The Ministry of Industry and Trade wants private investments allowed in power transmission, now a state monopoly, as demand surges in a booming economy.
It has proposed that the new Public-Private Partnership (PPP) Bill should have provisions allowing private companies to invest in transmission lines and substations connecting power plants with the national grid.
The National Power Transmission Corp has supported the proposal, but wants a clear distinction between transmission to and from the national grid.
Onward transmission from the grid and distribution to consumers must remain a state monopoly to ensure energy security, it said.
The PPP draft law is set to come up at the National Assembly for discussion in summer.

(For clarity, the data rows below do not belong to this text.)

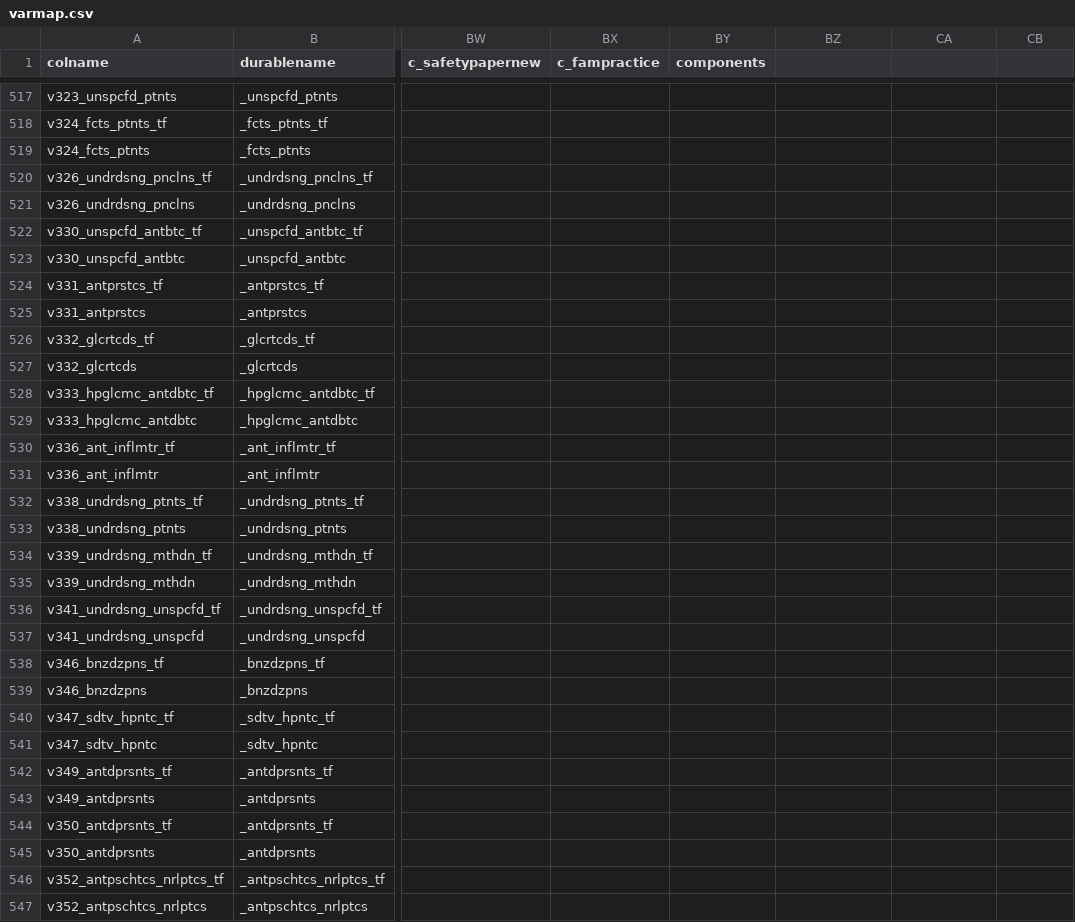
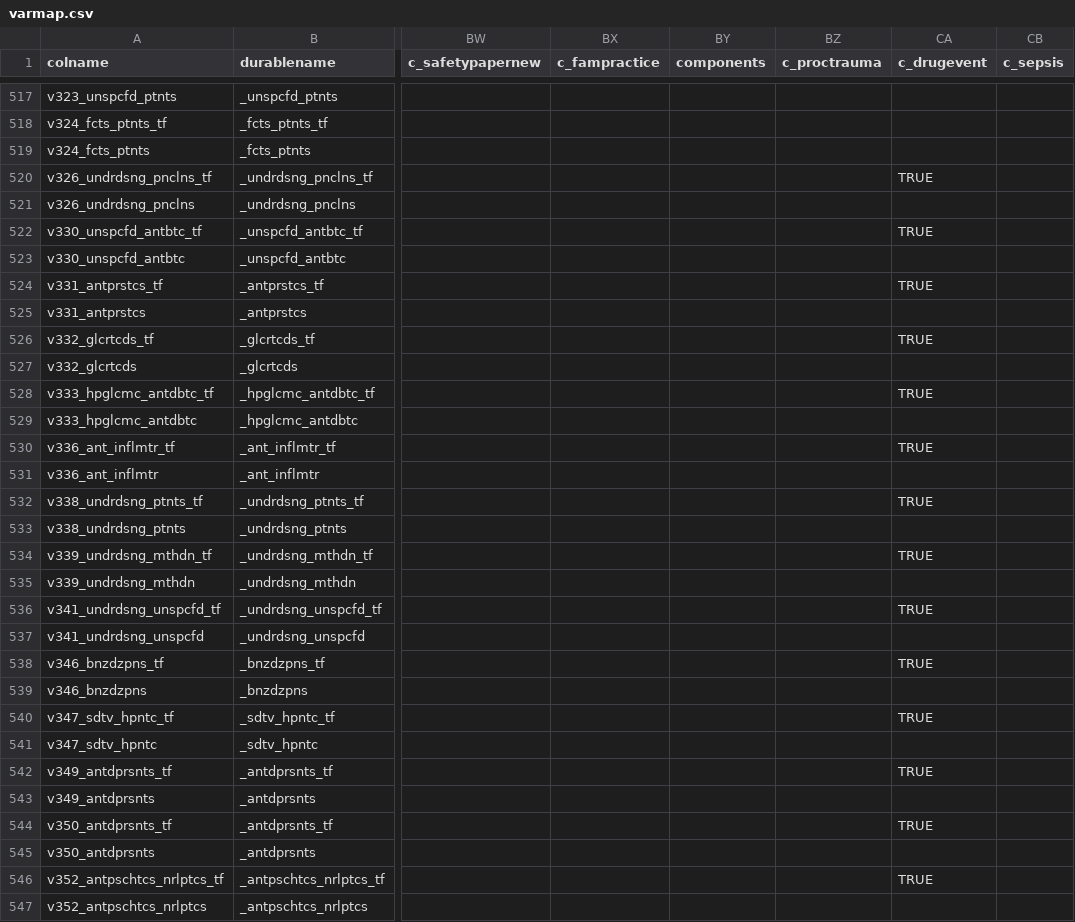
Before and after one commit to bokov/efi_prelim, a CSV file: varmap.csv, drawn as a sheet; only a part is shown, gaps mark what is left out; the diff covers the shown part only; the diff names each change by its address in the sheet, - before the commit and + after, or states it on an @@ line.

Commit message:
varmap.csv; feature; Include additional columns in the result, for more targeted outcomes

```diff
--- a/varmap.csv
+++ b/varmap.csv
-BZ1: (empty)
+BZ1: c_proctrauma
-CA1: (empty)
+CA1: c_drugevent
-CB1: (empty)
+CB1: c_sepsis
-CA520 (c_drugevent): (empty)
+CA520 (c_drugevent): TRUE
-CA522 (c_drugevent): (empty)
+CA522 (c_drugevent): TRUE
-CA524 (c_drugevent): (empty)
+CA524 (c_drugevent): TRUE
-CA526 (c_drugevent): (empty)
+CA526 (c_drugevent): TRUE
-CA528 (c_drugevent): (empty)
+CA528 (c_drugevent): TRUE
-CA530 (c_drugevent): (empty)
+CA530 (c_drugevent): TRUE
-CA532 (c_drugevent): (empty)
+CA532 (c_drugevent): TRUE
-CA534 (c_drugevent): (empty)
+CA534 (c_drugevent): TRUE
-CA536 (c_drugevent): (empty)
+CA536 (c_drugevent): TRUE
-CA538 (c_drugevent): (empty)
+CA538 (c_drugevent): TRUE
-CA540 (c_drugevent): (empty)
+CA540 (c_drugevent): TRUE
-CA542 (c_drugevent): (empty)
+CA542 (c_drugevent): TRUE
-CA544 (c_drugevent): (empty)
+CA544 (c_drugevent): TRUE
-CA546 (c_drugevent): (empty)
+CA546 (c_drugevent): TRUE
```
Also changed, not shown: 39 edited cells elsewhere in this file.
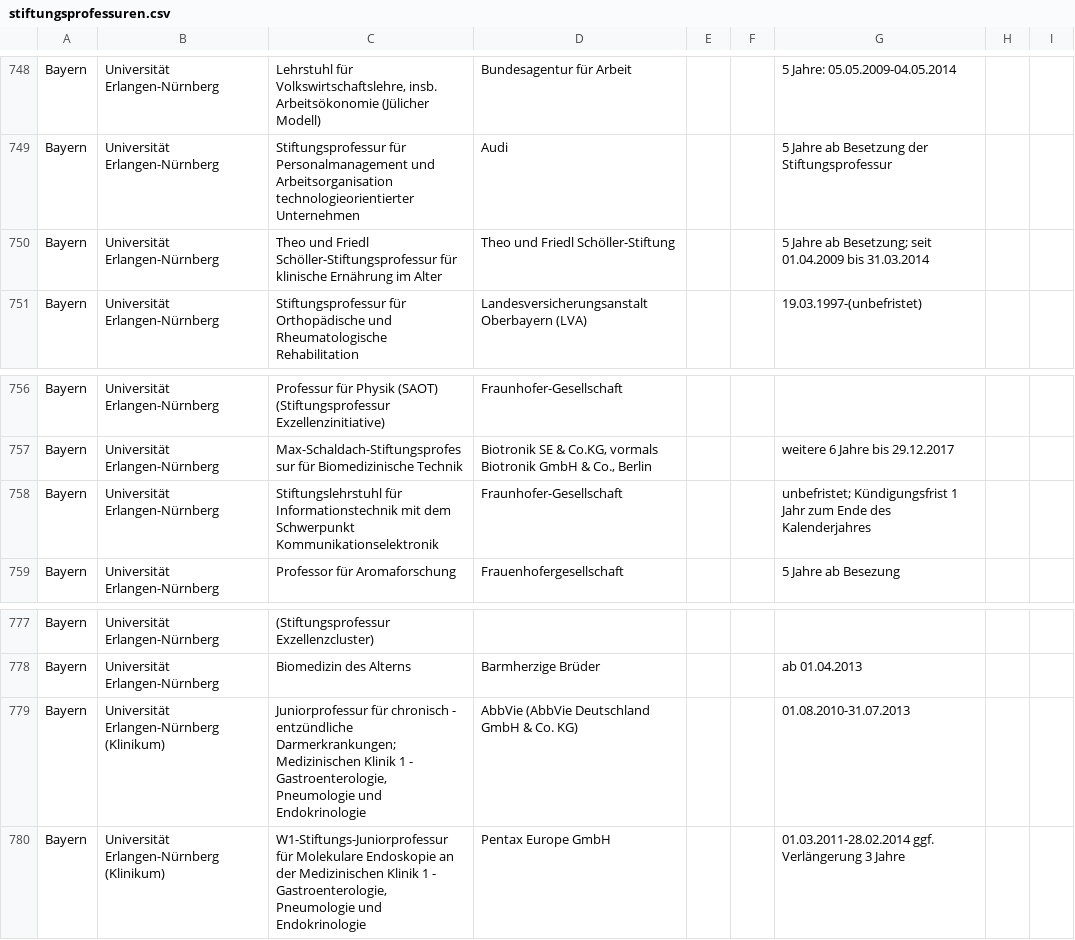
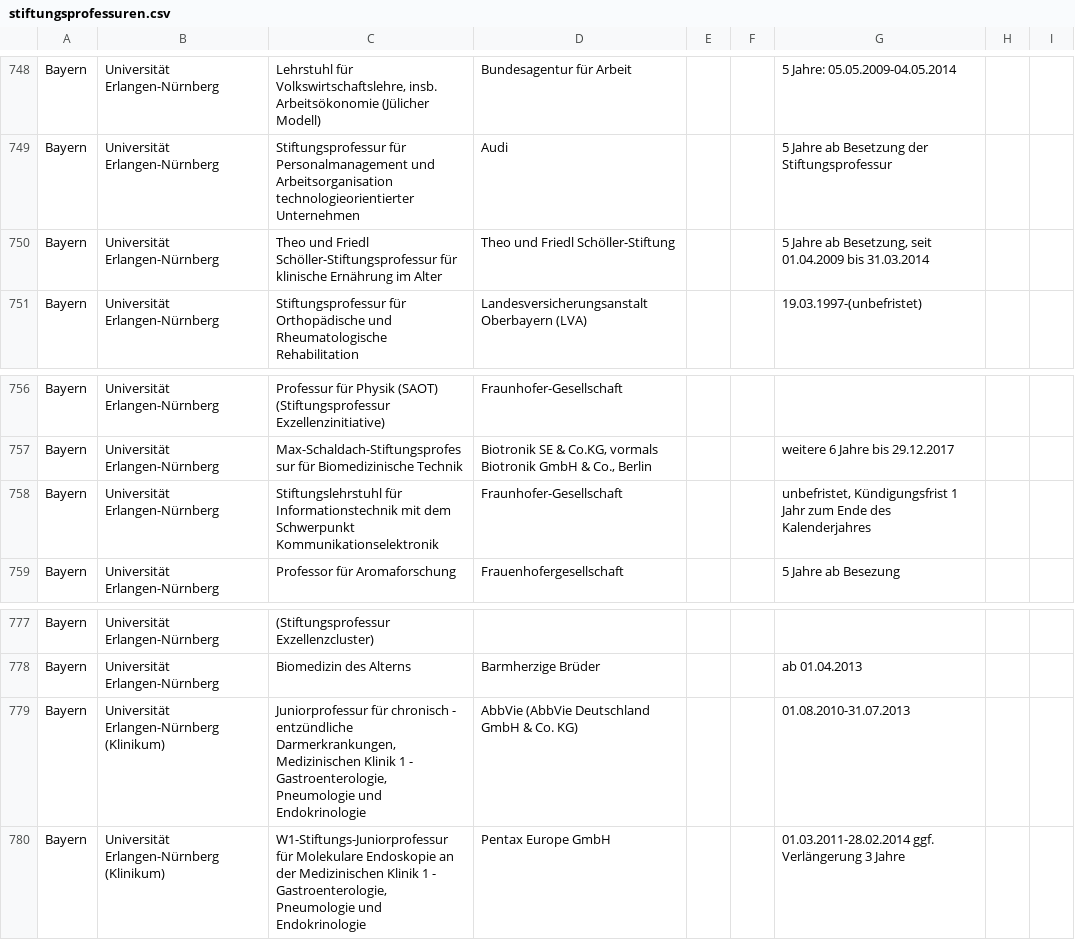
Before and after one commit to netAction/hochschulwatch, a CSV file: import/daten/vorlagen-in-csv/stiftungsprofessuren.csv, drawn as a sheet; only a part is shown, gaps mark what is left out; the diff covers the shown part only.

```diff
--- a/import/daten/vorlagen-in-csv/stiftungsprofessuren.csv
+++ b/import/daten/vorlagen-in-csv/stiftungsprofessuren.csv
@@ -749,3 +749,3 @@ Bayern;Universität Erlangen-Nürnberg;Lehrstuhl für Volkswirtschaftslehre, ins
 Bayern;Universität Erlangen-Nürnberg;Stiftungsprofessur für Personalmanagement und Arbeitsorganisation technologieorientierter Unternehmen;Audi;;;5 Jahre ab Besetzung der Stiftungsprofessur;;
-Bayern;Universität Erlangen-Nürnberg;Theo und Friedl Schöller-Stiftungsprofessur für klinische Ernährung im Alter;Theo und Friedl Schöller-Stiftung;;;"5 Jahre ab Besetzung; seit 01.04.2009 bis 31.03.2014";;
+Bayern;Universität Erlangen-Nürnberg;Theo und Friedl Schöller-Stiftungsprofessur für klinische Ernährung im Alter;Theo und Friedl Schöller-Stiftung;;;5 Jahre ab Besetzung, seit 01.04.2009 bis 31.03.2014;;
 Bayern;Universität Erlangen-Nürnberg;Stiftungsprofessur für Orthopädische und Rheumatologische Rehabilitation;Landesversicherungsanstalt Oberbayern (LVA);;;19.03.1997-(unbefristet);;
@@ -757,3 +757,3 @@ Bayern;Universität Erlangen-Nürnberg;Professur für Physik (SAOT) (Stiftungspr
 Bayern;Universität Erlangen-Nürnberg;Max-Schaldach-Stiftungsprofessur für Biomedizinische Technik;Biotronik SE & Co.KG, vormals Biotronik GmbH & Co., Berlin;;;weitere 6 Jahre bis 29.12.2017;;
-Bayern;Universität Erlangen-Nürnberg;Stiftungslehrstuhl für Informationstechnik mit dem Schwerpunkt Kommunikationselektronik;Fraunhofer-Gesellschaft;;;"unbefristet; Kündigungsfrist 1 Jahr zum Ende des Kalenderjahres";;
+Bayern;Universität Erlangen-Nürnberg;Stiftungslehrstuhl für Informationstechnik mit dem Schwerpunkt Kommunikationselektronik;Fraunhofer-Gesellschaft;;;unbefristet, Kündigungsfrist 1 Jahr zum Ende des Kalenderjahres;;
 Bayern;Universität Erlangen-Nürnberg;Professor für Aromaforschung;Frauenhofergesellschaft;;;5 Jahre ab Besezung;;
@@ -778,3 +778,3 @@ Bayern;Universität Erlangen-Nürnberg;(Stiftungsprofessur Exzellenzcluster);;;;
 Bayern;Universität Erlangen-Nürnberg;Biomedizin des Alterns;Barmherzige Brüder;;;ab 01.04.2013;;
-Bayern;Universität Erlangen-Nürnberg (Klinikum);"Juniorprofessur für chronisch - entzündliche Darmerkrankungen; Medizinischen Klinik 1 - Gastroenterologie, Pneumologie und Endokrinologie";AbbVie (AbbVie Deutschland GmbH & Co. KG);;;01.08.2010-31.07.2013;;
+Bayern;Universität Erlangen-Nürnberg (Klinikum);Juniorprofessur für chronisch - entzündliche Darmerkrankungen, Medizinischen Klinik 1 - Gastroenterologie, Pneumologie und Endokrinologie;AbbVie (AbbVie Deutschland GmbH & Co. KG);;;01.08.2010-31.07.2013;;
 Bayern;Universität Erlangen-Nürnberg (Klinikum);W1-Stiftungs-Juniorprofessur für Molekulare Endoskopie an der Medizinischen Klinik 1 - Gastroenterologie, Pneumologie und Endokrinologie;Pentax Europe GmbH;;;01.03.2011-28.02.2014 ggf. Verlängerung 3 Jahre;;
```
Also changed, not shown: 6 edited cells elsewhere in this file.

In March authorities of the central Ninh Thuan Province gave approval to the private investor of a solar farm to build a substation and install transmission lines to connect the 450MW plant with the grid.
The company, Trungnam Group, plans to spend near VND14 trillion ($596 million) to build the plant, a 500kV substation, and install the 500kV and 220kV transmission lines, with construction to start this quarter and finish at the end of the year.
It is the first time a private company has received a license for this, a task traditionally done by state-owned Vietnam Electricity (EVN). For other companies to invest in this area, new regulations are needed in the PPP law.
Vietnam, one of the fastest-growing economies in Southeast Asia, has been seeking to increase its power generation capacity to meet rising demand, with priority on renewable energy.
Ninety-one solar farms with a total capacity of 4,550 MW began operating last year, overloading the national grid and underlining the need to upgrade the transmission infrastructure.
Solar power output in the first quarter of 2020 surged 28 times year-on-year to 2.3 billion kWh, and along with wind power accounted for 4.8 percent of total generation of 57.3 billion kWh.
Coal-fired plants accounted for 59.2 percent followed by gas plants, hydropower, and renewables.